To do
Read the records and gather each line that includes "both".

##### Data to process

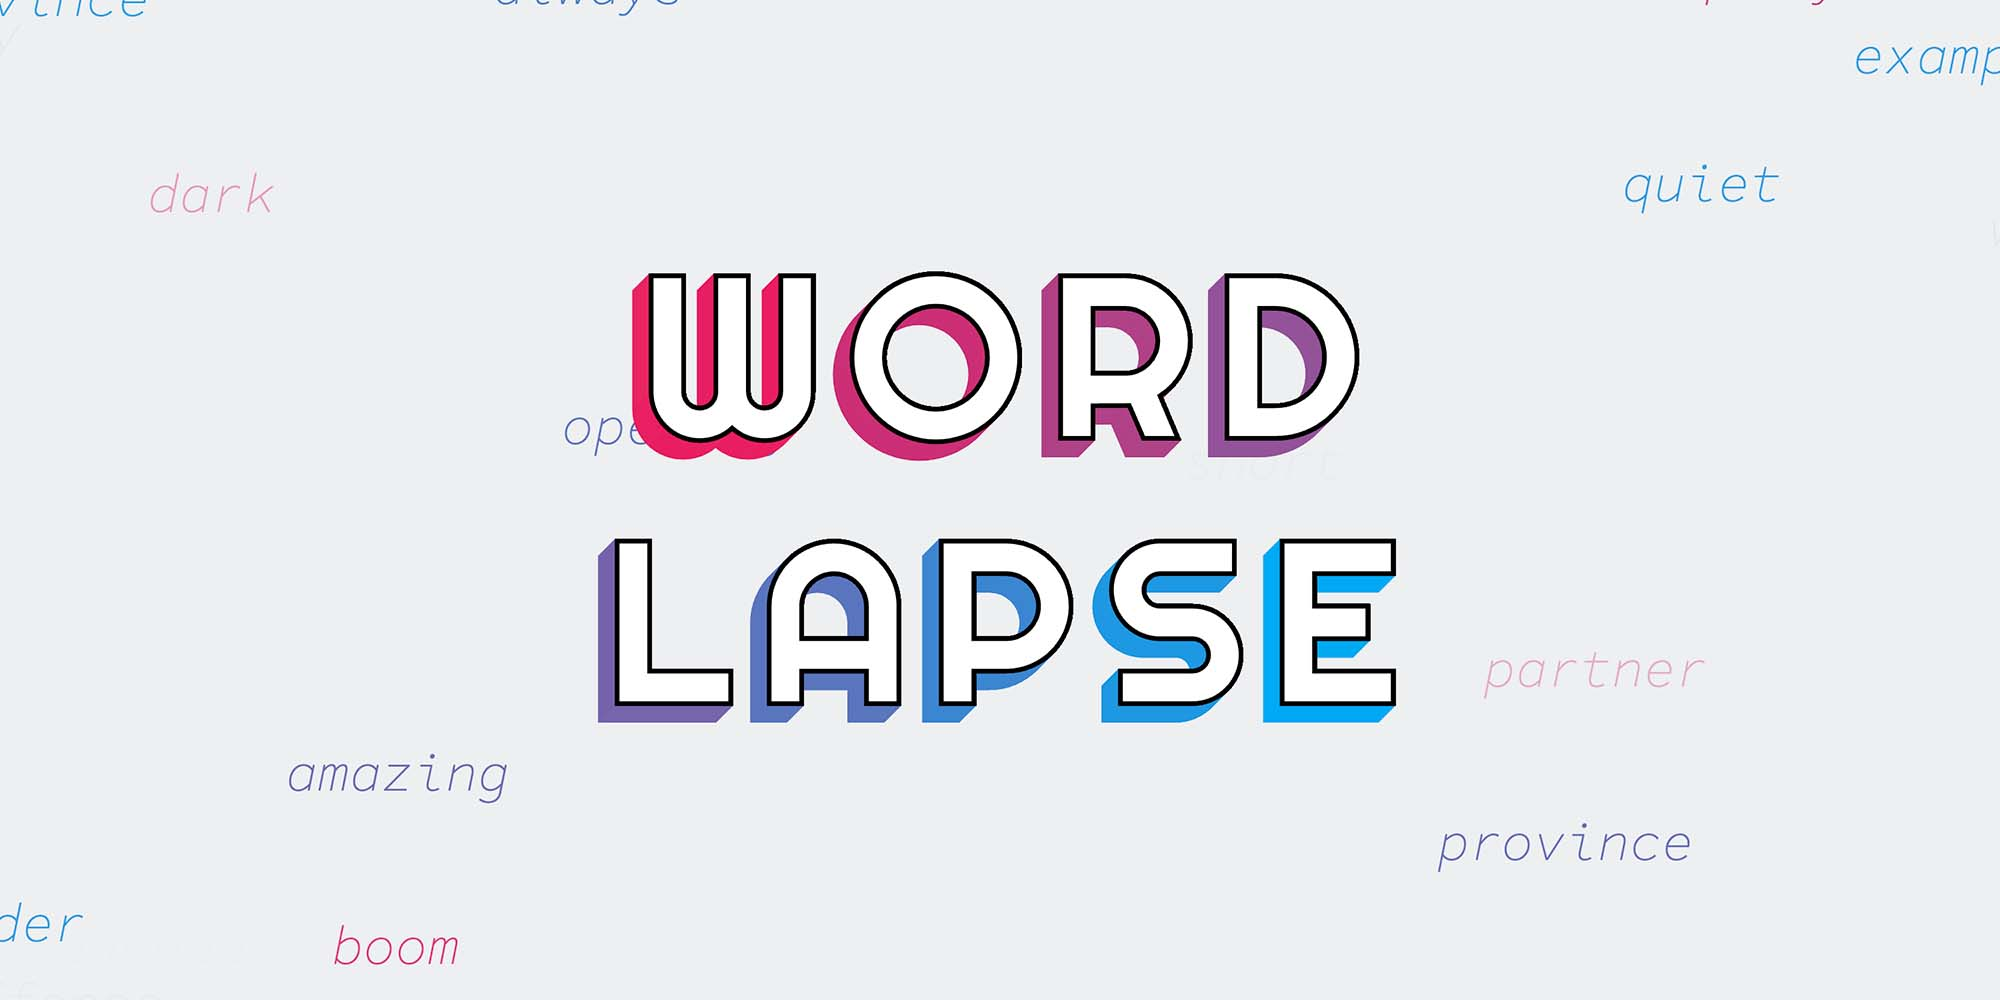
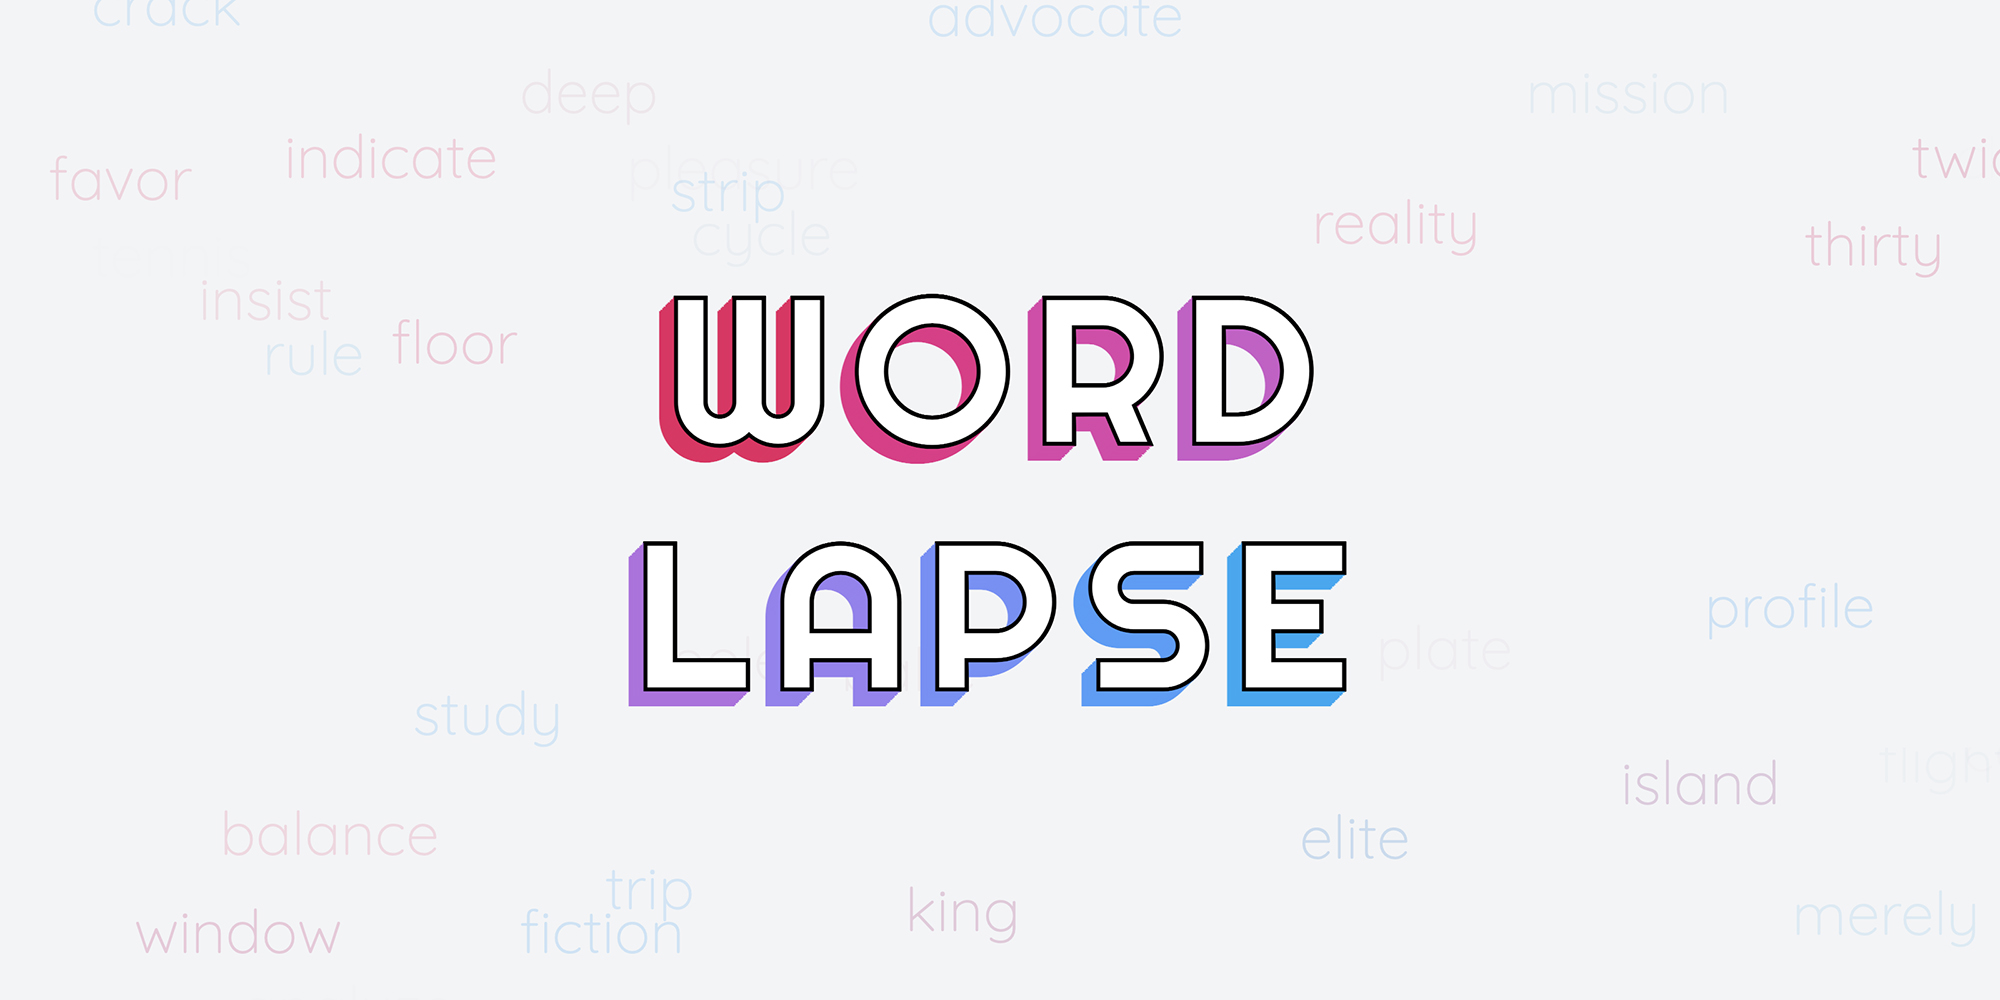
Misc fixes (#58)
- update share thumbnail to new graphics
- css tweaks
- use dominant-baseline instead of alignment-baseline (not supported in firefox)
- font sizes as pixels explicitly (firefox gets confused sometimes without, treats plain number as pt instead of px)
- remove hard-coded title svg aspect-ratio prop for safari bug, and instead fix problem at source (parent flex alignment)
- add back in subtle and performant title animation

diff --git a/app/src/components/Title.js b/app/src/components/Title.js
@@ -1,4 +1,3 @@
-import { Fragment } from "react";
 import { range } from "lodash";
 import { blendColors } from "../util/math";
 import { red, blue } from "../palette";
@@ -44,15 +43,20 @@ const Title = () => (
         key={index}
         viewBox={[-width / 2, -height / 2, width, height].join(" ")}
         aria-hidden="true"
-        style={{ aspectRatio: width + " / " + height }}
       >
         {word.map(({ char, color, x, id }, index) => (
-          <Fragment key={index}>
-            <Filter id={id} color={color} />
-            <text key={index} x={x} y="1" filter={`url(#drop-shadow-${id})`}>
+          <g key={index} style={{ "--color": color }}>
+            <Filter id={id} />
+            <text
+              key={index}
+              x={x}
+              y="1"
+              filter={`url(#drop-shadow-${id})`}
+              style={{ animationDelay: id * 0.2 + "s" }}
+            >
               {char}
             </text>
-          </Fragment>
+          </g>
         ))}
       </svg>
     ))}
@@ -62,7 +66,7 @@ const Title = () => (
 export default Title;
 
 // drop shadow filter
-const Filter = ({ id, color }) => {
+const Filter = ({ id }) => {
   // number of layers
   const layers = 10;
   // length of shadow
@@ -83,7 +87,7 @@ const Filter = ({ id, color }) => {
           in="SourceGraphic"
           dx={-(length * (n + 1)) / layers}
           dy={(length * (n + 1)) / layers}
-          floodColor={color}
+          floodColor="var(--color)"
           floodOpacity="1"
           x="-100%"
           y="-100%"

diff --git a/app/src/charts/Trajectory.js b/app/src/charts/Trajectory.js
@@ -134,7 +134,12 @@ const Trajectory = () => {
             className="year"
             style={{ animationDelay: index * 0.1 + "s" }}
           >
-            <text x={x} y={y - 10} textAnchor="middle" style={{ fontSize: 10 }}>
+            <text
+              x={x}
+              y={y - 10}
+              textAnchor="middle"
+              style={{ fontSize: "10px" }}
+            >
               {year}
             </text>
             <circle
@@ -175,7 +180,7 @@ const Trajectory = () => {
                       "<br/>"
                     )}
                     style={{
-                      fontSize: 8,
+                      fontSize: "8px",
                       fill: blendColors(red, blue, index / (array.length - 1)),
                     }}
                   >
@@ -188,7 +193,7 @@ const Trajectory = () => {
           </g>
         ))}
 
-        <text x="0" y="-45" textAnchor="middle" style={{ fontSize: 10 }}>
+        <text x="0" y="-45" textAnchor="middle" style={{ fontSize: "10px" }}>
           Top {top} associated words in each year
         </text>
 
@@ -196,7 +201,7 @@ const Trajectory = () => {
           x="0"
           y="-60"
           textAnchor="middle"
-          style={{ fontSize: 12, fontWeight: 600 }}
+          style={{ fontSize: "12px", fontWeight: 600 }}
         >
           Trajectory of "{search}" over time
         </text>

diff --git a/app/src/charts/Frequency.js b/app/src/charts/Frequency.js
@@ -149,9 +149,9 @@ const chart = (frequency, changepoints, frequencyIndex) => {
           -height / 2
         }) rotate(-90)`
     )
-    .style("font-size", "12")
+    .style("font-size", "12px")
     .attr("text-anchor", "middle")
-    .attr("alignment-baseline", "middle")
+    .attr("dominant-baseline", "middle")
     .attr("fill", purple)
     .text("Change point");
 
@@ -235,16 +235,16 @@ const Frequency = () => {
         <text
           transform={`translate(${width / 2}, 40)`}
           textAnchor="middle"
-          alignmentBaseline="middle"
-          style={{ fontSize: 12 }}
+          dominantBaseline="middle"
+          style={{ fontSize: "12px" }}
         >
           Year
         </text>
         <text
           transform={`translate(-40, -${height / 2}) rotate(-90)`}
           textAnchor="middle"
-          alignmentBaseline="middle"
-          style={{ fontSize: 12 }}
+          dominantBaseline="middle"
+          style={{ fontSize: "12px" }}
         >
           Frequency
         </text>
@@ -252,7 +252,7 @@ const Frequency = () => {
           x={width / 2}
           y={-height - 30}
           textAnchor="middle"
-          style={{ fontSize: 12, fontWeight: 600 }}
+          style={{ fontSize: "12px", fontWeight: 600 }}
         >
           How often "{search}" has been used over time
         </text>

diff --git a/app/src/charts/NeighborsCompare.js b/app/src/charts/NeighborsCompare.js
@@ -119,7 +119,7 @@ const NeighborsCompare = ({ setCompare, playing, setPlaying }) => {
           </text>
         ))}
 
-        <text x="0" y="-35" textAnchor="middle" style={{ fontSize: 10 }}>
+        <text x="0" y="-35" textAnchor="middle" style={{ fontSize: "10px" }}>
           <tspan>(or</tspan>{" "}
           <tspan fill={props.both.color}>
             {(symbols ? props.both.symbol + " " : "") + "both"}
@@ -135,7 +135,7 @@ const NeighborsCompare = ({ setCompare, playing, setPlaying }) => {
           x="0"
           y="-50"
           textAnchor="middle"
-          style={{ fontSize: 12, fontWeight: 600 }}
+          style={{ fontSize: "12px", fontWeight: 600 }}
         >
           Words associated with "{search}" in{" "}
           <tspan fill={props.a.color}>

diff --git a/app/src/charts/NeighborsSingle.js b/app/src/charts/NeighborsSingle.js
@@ -64,7 +64,7 @@ const NeighborsSingle = ({ setCompare, playing, setPlaying }) => {
                 key={index}
                 dx="10"
                 style={{
-                  fontSize: 10,
+                  fontSize: "10px",
                   fill: find(yearNeighbors, neighbor) ? blended : lightGray,
                 }}
                 data-tooltip={join(
@@ -84,7 +84,7 @@ const NeighborsSingle = ({ setCompare, playing, setPlaying }) => {
           x="0"
           y="-30"
           textAnchor="middle"
-          style={{ fontSize: 12, fontWeight: 600 }}
+          style={{ fontSize: "12px", fontWeight: 600 }}
         >
           Words associated with "{search}" in {year}
         </text>

diff --git a/app/src/components/Title.css b/app/src/components/Title.css
@@ -1,6 +1,8 @@
 .title {
   display: flex;
   flex-direction: column;
+  justify-content: center;
+  align-items: center;
   gap: 10px;
   text-decoration: none;
 }
@@ -19,7 +21,26 @@
   font-size: 25px;
   text-transform: uppercase;
   text-anchor: middle;
-  alignment-baseline: middle;
+  dominant-baseline: middle;
+}
+
+header[data-fullscreen="true"] .title text {
+  animation: shine 3s ease-in-out infinite;
+}
+
+@keyframes shine {
+  0% {
+    stroke: black;
+  }
+  20% {
+    stroke: var(--color);
+  }
+  40% {
+    stroke: black;
+  }
+  100% {
+    stroke: black;
+  }
 }
 
 header[data-fullscreen="false"] .title {

diff --git a/app/src/palette.js b/app/src/palette.js
@@ -22,7 +22,8 @@ const purple = blendColors("#000000", blendColors(red, blue, 0.5), 0.66);
 const lightPurple = blendColors("#ffffff", blendColors(red, blue, 0.5), 0.66);
 
 // effects
-const fast = "0.5s ease";
+const slow = "0.5s ease";
+const fast = "0.2s ease";
 
 // master list of variables
 export {
@@ -37,6 +38,7 @@ export {
   blue,
   purple,
   lightPurple,
+  slow,
   fast,
 };
 

diff --git a/app/src/util/dom.js b/app/src/util/dom.js
@@ -3,7 +3,7 @@ import { svgPathProperties } from "svg-path-properties";
 // set CSS variables
 export const setCssVariables = (variables) => {
   for (const [key, value] of Object.entries(variables))
-    window.root.style.setProperty(`--${key}`, value);
+    document.documentElement.style.setProperty(`--${key}`, value);
 };
 
 // download data as .svg file

diff --git a/app/src/api.js b/app/src/api.js
@@ -164,6 +164,9 @@ const getTagLink = (tag) => {
 
   // return html to show
   return link
-    ? `<a href="${link}" target="_blank">Metadata for ${tag}${extIcon}</a>`
+    ? `<a href="${link}" target="_blank">Metadata for ${tag.replaceAll(
+        "_",
+        " "
+      )}${extIcon}</a>`
     : "Unknown tag type";
 };

diff --git a/app/src/App.css b/app/src/App.css
@@ -38,7 +38,8 @@ svg {
 
 a {
   color: currentColor;
-  transition: color var(--purple);
+  text-underline-offset: 2px;
+  transition: color var(--fast);
 }
 
 a:hover {
@@ -56,4 +57,8 @@ svg :focus {
 
 .tippy-content {
   line-height: 1.6;
+}
+
+.tippy-content a:hover {
+  color: var(--lightPurple);
 }

diff --git a/app/src/components/Combobox.css b/app/src/components/Combobox.css
@@ -20,14 +20,6 @@
   min-width: 100%;
   max-width: 90vw;
   top: calc(100% + 5px);
-}
-
-header[data-fullscreen="true"] .dropdown {
-  left: 50%;
-  transform: translateX(-50%);
-}
-
-header[data-fullscreen="false"] .dropdown {
   right: 0;
 }
 

diff --git a/app/src/sections/Header.css b/app/src/sections/Header.css
@@ -10,7 +10,7 @@ header {
   background: var(--offWhite);
   text-align: center;
   z-index: 1;
-  transition: min-height var(--fast);
+  transition: min-height var(--slow);
 }
 
 header[data-fullscreen="false"] {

##########

Solved exercise
           <tspan fill={props.both.color}>
             {(symbols ? props.both.symbol + " " : "") + "both"}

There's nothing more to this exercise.